##### Data section #####

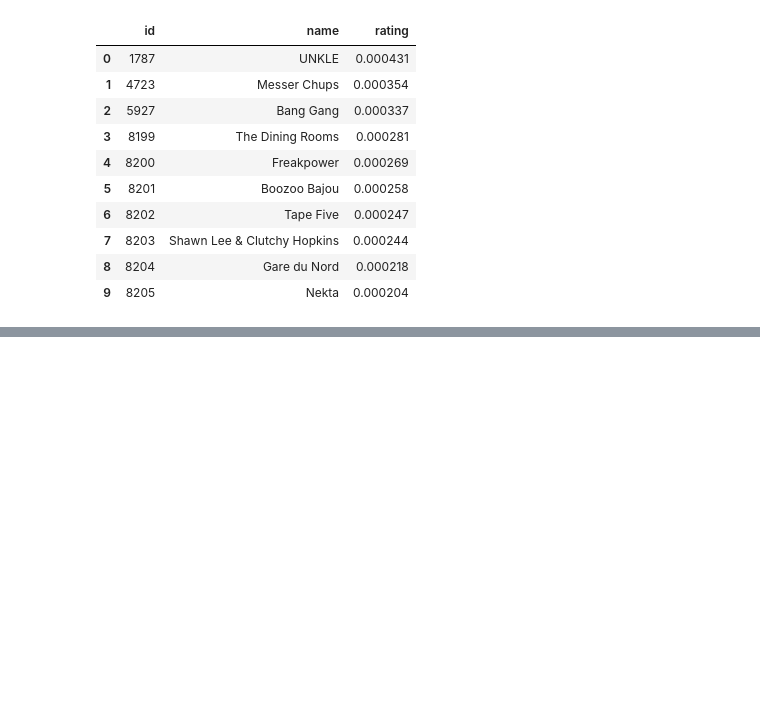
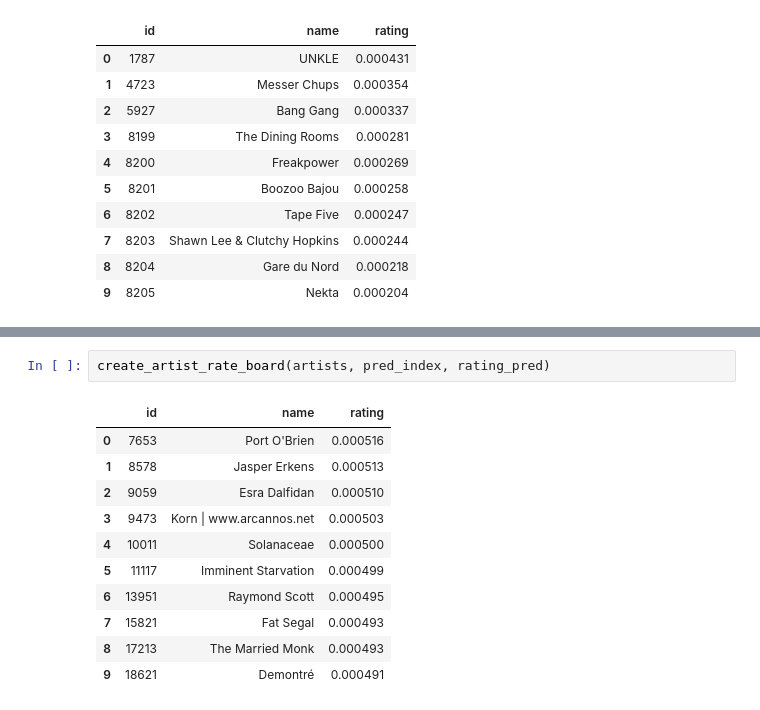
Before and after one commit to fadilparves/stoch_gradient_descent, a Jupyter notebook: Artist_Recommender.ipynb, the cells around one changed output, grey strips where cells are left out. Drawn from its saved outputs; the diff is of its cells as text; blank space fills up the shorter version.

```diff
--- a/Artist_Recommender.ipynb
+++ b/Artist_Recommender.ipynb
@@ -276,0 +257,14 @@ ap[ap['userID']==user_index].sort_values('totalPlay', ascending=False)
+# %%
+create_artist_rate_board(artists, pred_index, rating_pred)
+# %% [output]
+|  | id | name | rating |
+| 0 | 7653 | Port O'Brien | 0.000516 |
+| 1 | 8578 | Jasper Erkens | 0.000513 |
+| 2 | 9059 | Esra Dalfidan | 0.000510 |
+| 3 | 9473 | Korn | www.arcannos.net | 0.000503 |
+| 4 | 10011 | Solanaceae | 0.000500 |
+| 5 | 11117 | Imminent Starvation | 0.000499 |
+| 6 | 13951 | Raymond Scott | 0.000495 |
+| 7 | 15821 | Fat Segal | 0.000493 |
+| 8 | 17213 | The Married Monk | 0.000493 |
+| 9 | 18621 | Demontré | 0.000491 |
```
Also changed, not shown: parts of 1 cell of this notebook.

#####
##### Data section #####

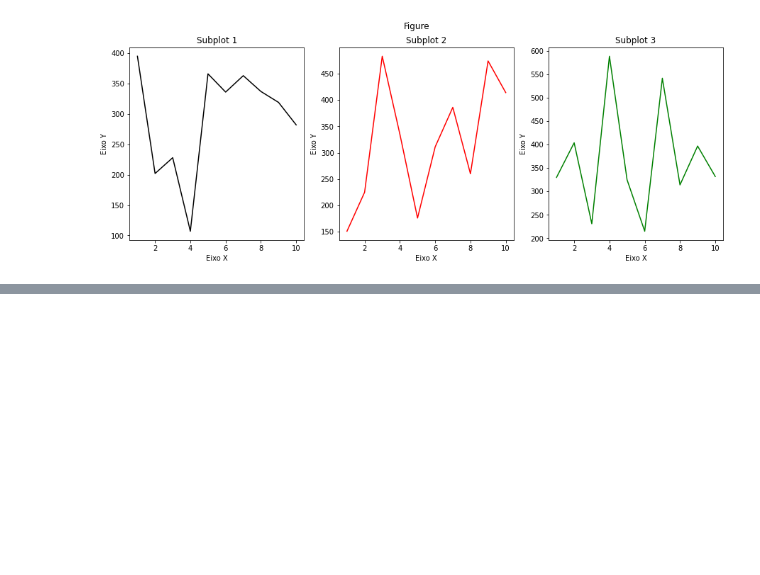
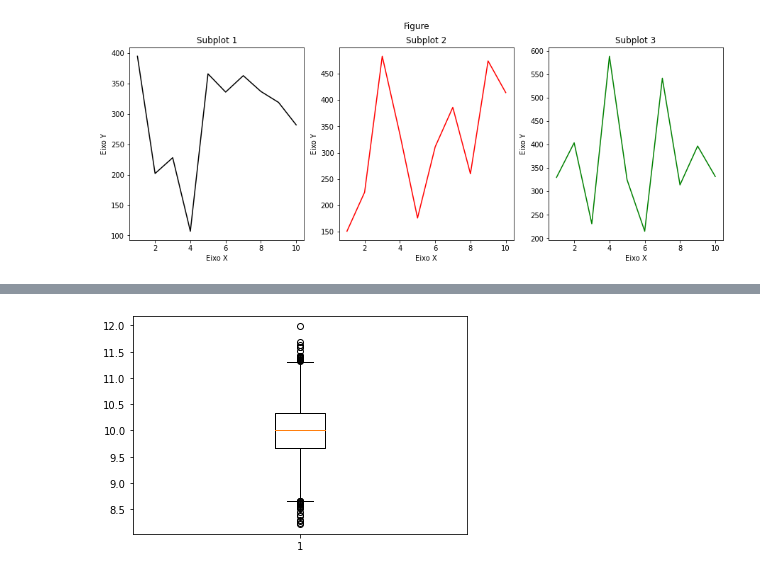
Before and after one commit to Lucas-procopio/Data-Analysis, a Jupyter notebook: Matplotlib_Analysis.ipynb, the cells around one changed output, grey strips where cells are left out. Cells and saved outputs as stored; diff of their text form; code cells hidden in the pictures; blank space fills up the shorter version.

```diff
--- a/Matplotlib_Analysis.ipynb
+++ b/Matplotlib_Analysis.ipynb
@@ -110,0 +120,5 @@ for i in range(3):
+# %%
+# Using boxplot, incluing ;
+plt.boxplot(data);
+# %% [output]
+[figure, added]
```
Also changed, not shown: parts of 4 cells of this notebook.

#####
##### Data section #####

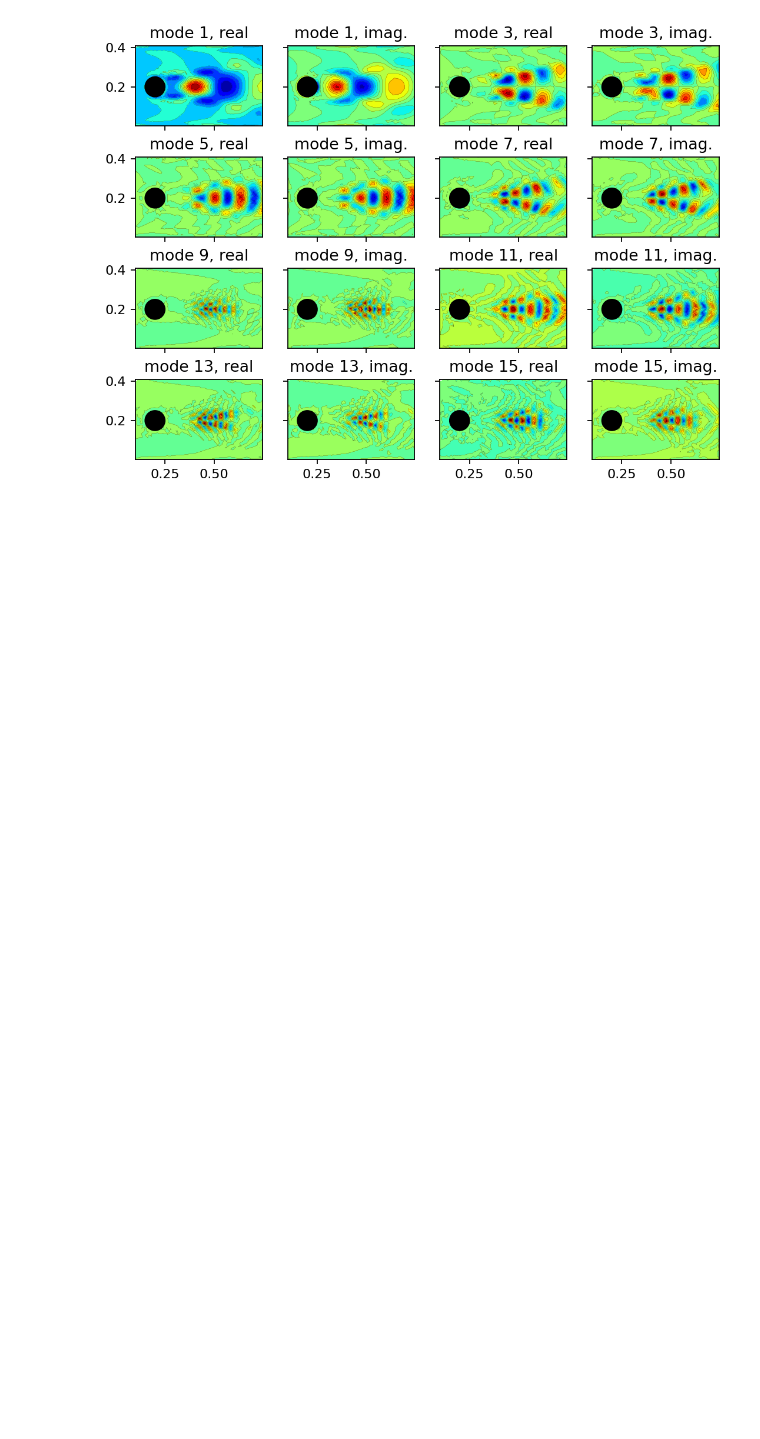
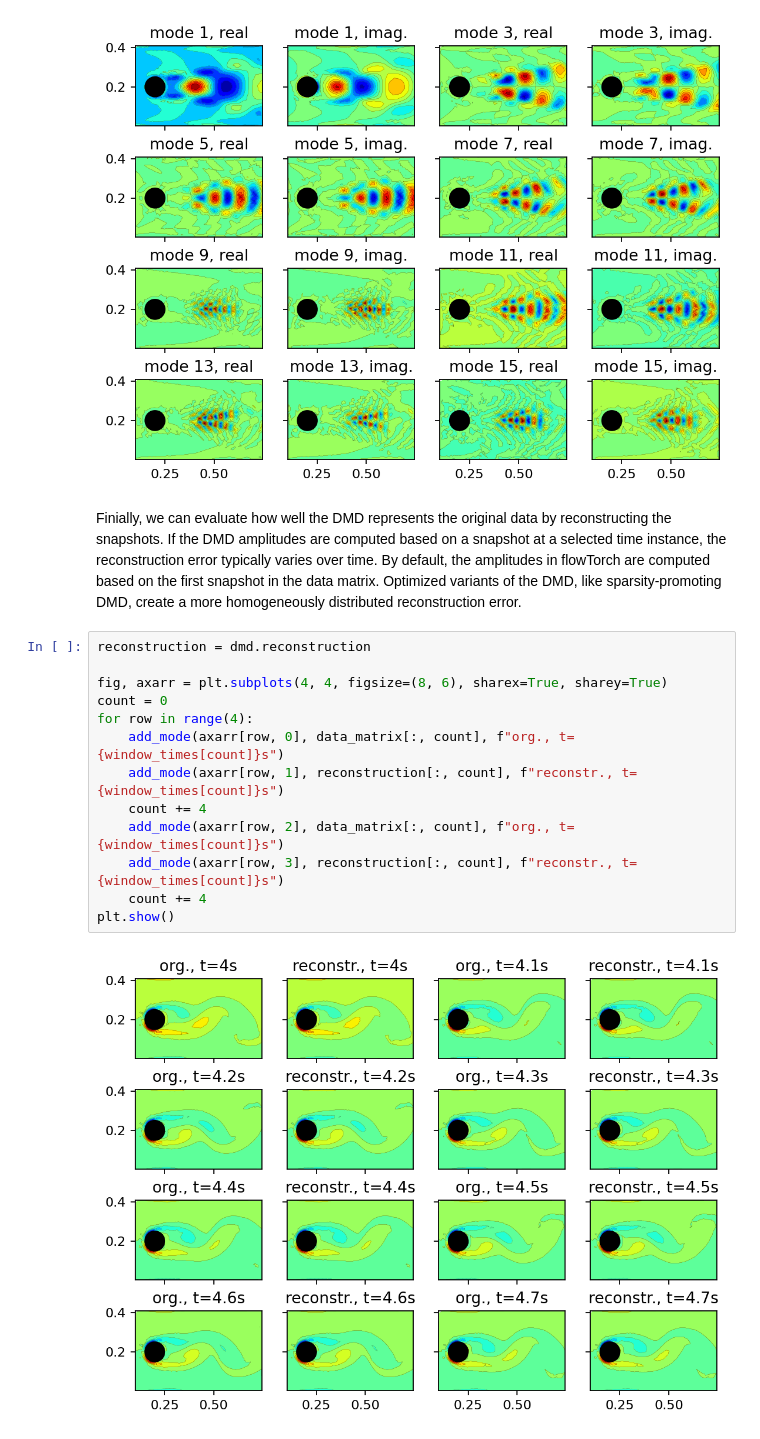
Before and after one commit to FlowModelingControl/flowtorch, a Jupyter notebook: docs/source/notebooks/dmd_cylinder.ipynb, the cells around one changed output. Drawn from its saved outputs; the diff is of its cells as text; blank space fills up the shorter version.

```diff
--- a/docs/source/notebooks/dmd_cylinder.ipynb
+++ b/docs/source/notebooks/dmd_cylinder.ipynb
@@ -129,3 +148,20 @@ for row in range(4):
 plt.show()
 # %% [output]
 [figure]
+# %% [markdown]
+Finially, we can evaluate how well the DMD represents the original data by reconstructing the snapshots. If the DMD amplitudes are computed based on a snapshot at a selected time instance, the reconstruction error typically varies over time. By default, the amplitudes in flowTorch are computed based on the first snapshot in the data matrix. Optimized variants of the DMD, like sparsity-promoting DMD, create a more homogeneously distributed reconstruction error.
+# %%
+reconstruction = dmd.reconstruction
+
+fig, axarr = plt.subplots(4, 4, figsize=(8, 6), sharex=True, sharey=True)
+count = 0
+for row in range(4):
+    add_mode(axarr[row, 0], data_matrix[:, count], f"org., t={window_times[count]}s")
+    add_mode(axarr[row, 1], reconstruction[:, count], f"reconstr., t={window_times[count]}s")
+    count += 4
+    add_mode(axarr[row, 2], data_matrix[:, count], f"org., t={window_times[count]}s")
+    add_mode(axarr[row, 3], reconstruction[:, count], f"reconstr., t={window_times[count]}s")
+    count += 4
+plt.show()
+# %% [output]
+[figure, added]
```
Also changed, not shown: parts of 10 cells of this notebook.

#####

### About this task
Print only what lies in the material above starting at the line with "to fadilparves/stoch_gradient_descent, a" and ending at the line with "Also changed, not shown: parts of 1 cell", every line exactly as given.

### Response to this exercise
Before and after one commit to fadilparves/stoch_gradient_descent, a Jupyter notebook: Artist_Recommender.ipynb, the cells around one changed output, grey strips where cells are left out. Drawn from its saved outputs; the diff is of its cells as text; blank space fills up the shorter version.

```diff
--- a/Artist_Recommender.ipynb
+++ b/Artist_Recommender.ipynb
@@ -276,0 +257,14 @@ ap[ap['userID']==user_index].sort_values('totalPlay', ascending=False)
+# %%
+create_artist_rate_board(artists, pred_index, rating_pred)
+# %% [output]
+|  | id | name | rating |
+| 0 | 7653 | Port O'Brien | 0.000516 |
+| 1 | 8578 | Jasper Erkens | 0.000513 |
+| 2 | 9059 | Esra Dalfidan | 0.000510 |
+| 3 | 9473 | Korn | www.arcannos.net | 0.000503 |
+| 4 | 10011 | Solanaceae | 0.000500 |
+| 5 | 11117 | Imminent Starvation | 0.000499 |
+| 6 | 13951 | Raymond Scott | 0.000495 |
+| 7 | 15821 | Fat Segal | 0.000493 |
+| 8 | 17213 | The Married Monk | 0.000493 |
+| 9 | 18621 | Demontré | 0.000491 |
```
Also changed, not shown: parts of 1 cell of this notebook.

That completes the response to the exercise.